A couple of nice articles recently on latex allergy have crossed my path – one in a journal I subscribe to (Aesthetic Surgery Journal) and the other via twitter and @Allergy (Ves Dimov, M.D., blogs at Allergy Notes). I’ve put both full references below.
Latex allergy became widely recognized in the late 1980s and early 1990s. The increase in latex allergies cases is felt to be associated with the increase use of latex gloves and implementation of universal precautions (now known as standard precautions) in the 1980s.
Management of possible or confirmed latex allergic patients begin with history and suspicion:
All patients who present for surgical procedures or exams which require latex gloves (pelvic exam, dental exams, etc) should be questioned about possible latex allergy.
Patients at highest risk include those who have a history of multiple surgeries (especially for urogenital abnormalities which may require frequent urinary catheterizations), allergic disease, or spina bifida, or who are employed in occupations with inherent latex use (ie, healthcare workers).
If an individual patient notes a history of food allergies (atopy), pay special attention if those foods include banana, kiwi, avocado, or stone fruits like cherries or peaches which are associated with latex allergy.
Regardless of the cause, the presence of hand dermatitis is a risk factor for developing latex allergy among healthcare workers
Confirmation of latex allergy is achieved through laboratory testing. Dr. Dimov has a nice post which explains this: Latex Allergy – ACAAI Video
Confirmation should be done if there is time.
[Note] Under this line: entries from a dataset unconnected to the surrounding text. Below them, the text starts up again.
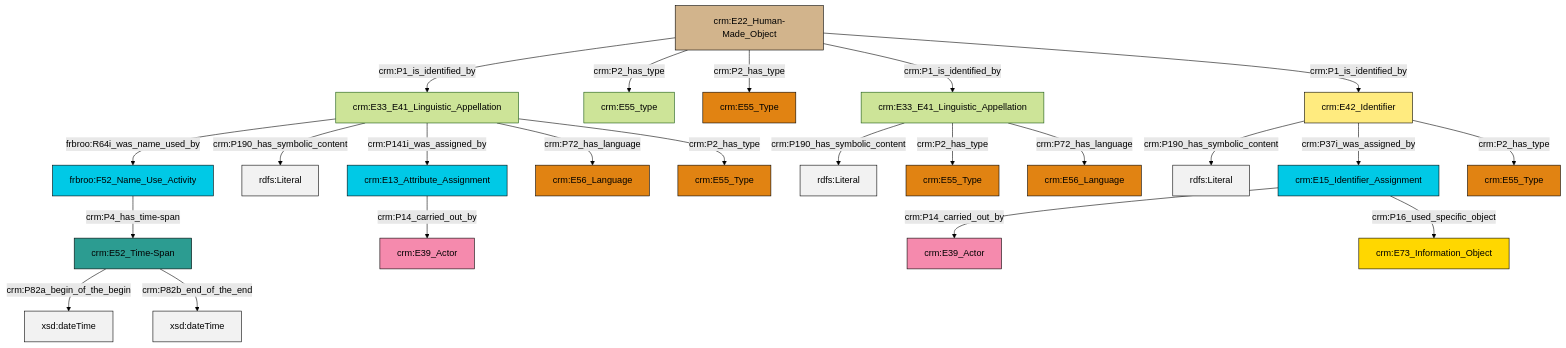
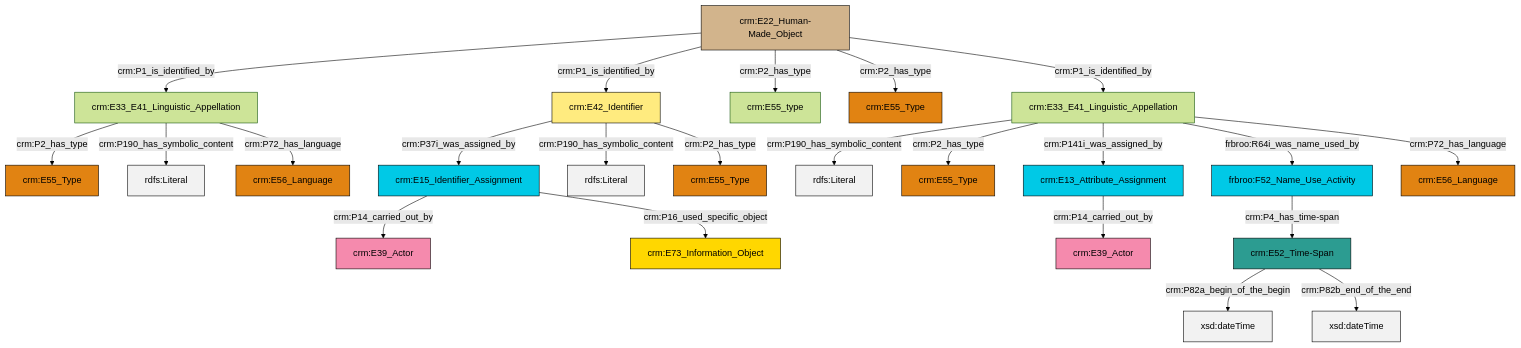
One commit to swiss-art-research-net/reference-data-models changed the diagram in et/artworkCSV/ttl/mmd/Artwork_Name.ttl.mmd. Above: the diagram before and after it, drawn with Mermaid (forest theme). The commit also changed 152 other files, not shown here.

```diff
--- a/et/artworkCSV/ttl/mmd/Artwork_Name.ttl.mmd
+++ b/et/artworkCSV/ttl/mmd/Artwork_Name.ttl.mmd
@@ -1,37 +1,37 @@
 graph TD
 classDef Literal fill:#f2f2f2,stroke:#000000;
 classDef CRM_Entity fill:#FFFFFF,stroke:#000000;
 classDef Temporal_Entity fill:#00C9E6, stroke:#000000;
 classDef Type fill:#E18312, stroke:#000000;
 classDef Time-Span fill:#2C9C91, stroke:#000000;
 classDef Appellation fill:#FFEB7F, stroke:#000000;
 classDef Place fill:#008836, stroke:#000000;
 classDef Persistent_Item fill:#B266B2, stroke:#000000;
 classDef Conceptual_Object fill:#FFD700, stroke:#000000;
 classDef Physical_Thing fill:#D2B48C, stroke:#000000;
 classDef Actor fill:#f58aad, stroke:#000000;
 classDef PC_Classes fill:#4ce600, stroke:#000000;
 classDef Multi fill:#cccccc,stroke:#000000;
 
 0["crm:E22_Human-Made_Object"]:::Physical_Thing -->|crm:P1_is_identified_by| 1["crm:E33_E41_Linguistic_Appellation"]:::Default
-6["crm:E33_E41_Linguistic_Appellation"]:::Default -->|crm:P190_has_symbolic_content| 7[rdfs:Literal]:::Literal
-1["crm:E33_E41_Linguistic_Appellation"]:::Default -->|frbroo:R64i_was_name_used_by| 8["frbroo:F52_Name_Use_Activity"]:::Temporal_Entity
-19["crm:E52_Time-Span"]:::Time-Span -->|crm:P82a_begin_of_the_begin| 20[xsd:dateTime]:::Literal
-6["crm:E33_E41_Linguistic_Appellation"]:::Default -->|crm:P2_has_type| 21["crm:E55_Type"]:::Type
-0["crm:E22_Human-Made_Object"]:::Physical_Thing -->|crm:P2_has_type| 22["crm:E55_type"]:::Default
-24["crm:E42_Identifier"]:::Appellation -->|crm:P190_has_symbolic_content| 25[rdfs:Literal]:::Literal
-24["crm:E42_Identifier"]:::Appellation -->|crm:P37i_was_assigned_by| 27["crm:E15_Identifier_Assignment"]:::Temporal_Entity
-1["crm:E33_E41_Linguistic_Appellation"]:::Default -->|crm:P190_has_symbolic_content| 31[rdfs:Literal]:::Literal
-6["crm:E33_E41_Linguistic_Appellation"]:::Default -->|crm:P72_has_language| 32["crm:E56_Language"]:::Type
-0["crm:E22_Human-Made_Object"]:::Physical_Thing -->|crm:P2_has_type| 29["crm:E55_Type"]:::Type
-19["crm:E52_Time-Span"]:::Time-Span -->|crm:P82b_end_of_the_end| 36[xsd:dateTime]:::Literal
-0["crm:E22_Human-Made_Object"]:::Physical_Thing -->|crm:P1_is_identified_by| 6["crm:E33_E41_Linguistic_Appellation"]:::Default
-8["frbroo:F52_Name_Use_Activity"]:::Temporal_Entity -->|crm:P4_has_time-span| 19["crm:E52_Time-Span"]:::Time-Span
-1["crm:E33_E41_Linguistic_Appellation"]:::Default -->|crm:P141i_was_assigned_by| 17["crm:E13_Attribute_Assignment"]:::Temporal_Entity
-0["crm:E22_Human-Made_Object"]:::Physical_Thing -->|crm:P1_is_identified_by| 24["crm:E42_Identifier"]:::Appellation
-1["crm:E33_E41_Linguistic_Appellation"]:::Default -->|crm:P72_has_language| 37["crm:E56_Language"]:::Type
-27["crm:E15_Identifier_Assignment"]:::Temporal_Entity -->|crm:P14_carried_out_by| 10["crm:E39_Actor"]:::Actor
-17["crm:E13_Attribute_Assignment"]:::Temporal_Entity -->|crm:P14_carried_out_by| 15["crm:E39_Actor"]:::Actor
+6["crm:E52_Time-Span"]:::Time-Span -->|crm:P82a_begin_of_the_begin| 7[xsd:dateTime]:::Literal
+10["frbroo:F52_Name_Use_Activity"]:::Temporal_Entity -->|crm:P4_has_time-span| 6["crm:E52_Time-Span"]:::Time-Span
+15["crm:E42_Identifier"]:::Appellation -->|crm:P37i_was_assigned_by| 16["crm:E15_Identifier_Assignment"]:::Temporal_Entity
+16["crm:E15_Identifier_Assignment"]:::Temporal_Entity -->|crm:P14_carried_out_by| 8["crm:E39_Actor"]:::Actor
+17["crm:E33_E41_Linguistic_Appellation"]:::Default -->|crm:P190_has_symbolic_content| 18[rdfs:Literal]:::Literal
+15["crm:E42_Identifier"]:::Appellation -->|crm:P190_has_symbolic_content| 20[rdfs:Literal]:::Literal
+0["crm:E22_Human-Made_Object"]:::Physical_Thing -->|crm:P1_is_identified_by| 15["crm:E42_Identifier"]:::Appellation
+17["crm:E33_E41_Linguistic_Appellation"]:::Default -->|crm:P2_has_type| 26["crm:E55_Type"]:::Type
+0["crm:E22_Human-Made_Object"]:::Physical_Thing -->|crm:P2_has_type| 12["crm:E55_type"]:::Default
+16["crm:E15_Identifier_Assignment"]:::Temporal_Entity -->|crm:P16_used_specific_object| 30["crm:E73_Information_Object"]:::Conceptual_Object
+0["crm:E22_Human-Made_Object"]:::Physical_Thing -->|crm:P2_has_type| 22["crm:E55_Type"]:::Type
+0["crm:E22_Human-Made_Object"]:::Physical_Thing -->|crm:P1_is_identified_by| 17["crm:E33_E41_Linguistic_Appellation"]:::Default
+15["crm:E42_Identifier"]:::Appellation -->|crm:P2_has_type| 32["crm:E55_Type"]:::Type
 1["crm:E33_E41_Linguistic_Appellation"]:::Default -->|crm:P2_has_type| 2["crm:E55_Type"]:::Type
-24["crm:E42_Identifier"]:::Appellation -->|crm:P2_has_type| 13["crm:E55_Type"]:::Type
-27["crm:E15_Identifier_Assignment"]:::Temporal_Entity -->|crm:P16_used_specific_object| 4["crm:E73_Information_Object"]:::Conceptual_Object
+17["crm:E33_E41_Linguistic_Appellation"]:::Default -->|crm:P141i_was_assigned_by| 4["crm:E13_Attribute_Assignment"]:::Temporal_Entity
+1["crm:E33_E41_Linguistic_Appellation"]:::Default -->|crm:P190_has_symbolic_content| 35[rdfs:Literal]:::Literal
+1["crm:E33_E41_Linguistic_Appellation"]:::Default -->|crm:P72_has_language| 28["crm:E56_Language"]:::Type
+6["crm:E52_Time-Span"]:::Time-Span -->|crm:P82b_end_of_the_end| 39[xsd:dateTime]:::Literal
+17["crm:E33_E41_Linguistic_Appellation"]:::Default -->|frbroo:R64i_was_name_used_by| 10["frbroo:F52_Name_Use_Activity"]:::Temporal_Entity
+4["crm:E13_Attribute_Assignment"]:::Temporal_Entity -->|crm:P14_carried_out_by| 24["crm:E39_Actor"]:::Actor
+17["crm:E33_E41_Linguistic_Appellation"]:::Default -->|crm:P72_has_language| 40["crm:E56_Language"]:::Type
```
If not, then proceed as if the patient is latex allergic.
Here’s my check list:
1. When I schedule the procedure, I inform the facility so they can prepare using their own check list (i.e., special cleaning of room and anesthesia equipment, pulling of latex free supplies, labeling room as latex-free, etc).
2. I schedule latex-sensitive/allergic patients as the first case of the day. This assumes it is an elective case and not an emergency.
3. If I need girdles or other postoperative garments, I make sure they are latex-free when I order them.
The second article (the one from Dr. Dimov) takes a look at hospital policies which ban the use of natural rubber latex (NRL) devices and whether they may be an overreaction.
Their conclusions (bold emphasis is mine):
With the reduced incidence of allergic reactions, the availability of specific and sensitive testing for the selection of low-allergen gloves, competitive costs and lower environmental impact, NRL remains an excellent choice of material for medical gloves and should continue to be used.
In recent years, a number of high profile institutions have moved to a totally NRL-free environment, including gloves. However, the evidence within Europe demonstrates that the many benefits of NRL can be retained by purchasing low-allergen, low-protein and powder-free gloves, thereby reducing the risk of type I and type IV sensitization as well as allergic reactions.
NRL gloves are characterized by a high level of barrier performance for staff and patients, good comfort allowing staff to perform safely and efficiently, and competitive pricing in a period of economic difficulty. NRL is an environmentally sustainable material, which is also naturally biodegradable, enabling hospitals to meet their ‘green’ purchasing requirements.
Finally, compared with various synthetic materials, NRL is generally better accepted by the clinicians. There will, of course, be a continuing requirement for synthetic gloves for known latex-allergic patients and staff, and for these purposes several options are currently available. In conclusion, we believe that a sensible balance requires a mix of latex and synthetic gloves.
Recognition and Management of the Latex-Allergic Patient in the Ambulatory Plastic Surgical Suite; Deborah Accetta and Kevin J. Kelly; Aesthetic Surgery Journal July 2011 31: 560-565, first published on June 1, 2011 doi:10.1177/1090820X11411580
Latex Medical Gloves: Time for a Reappraisal; Palosuo T, Antoniadou I, Gottrup F, Phillips P; Int Arch Allergy Immunol 2011;156:234-246 (DOI: 10.1159/000323892)
*This blog post was originally published at Suture for a Living*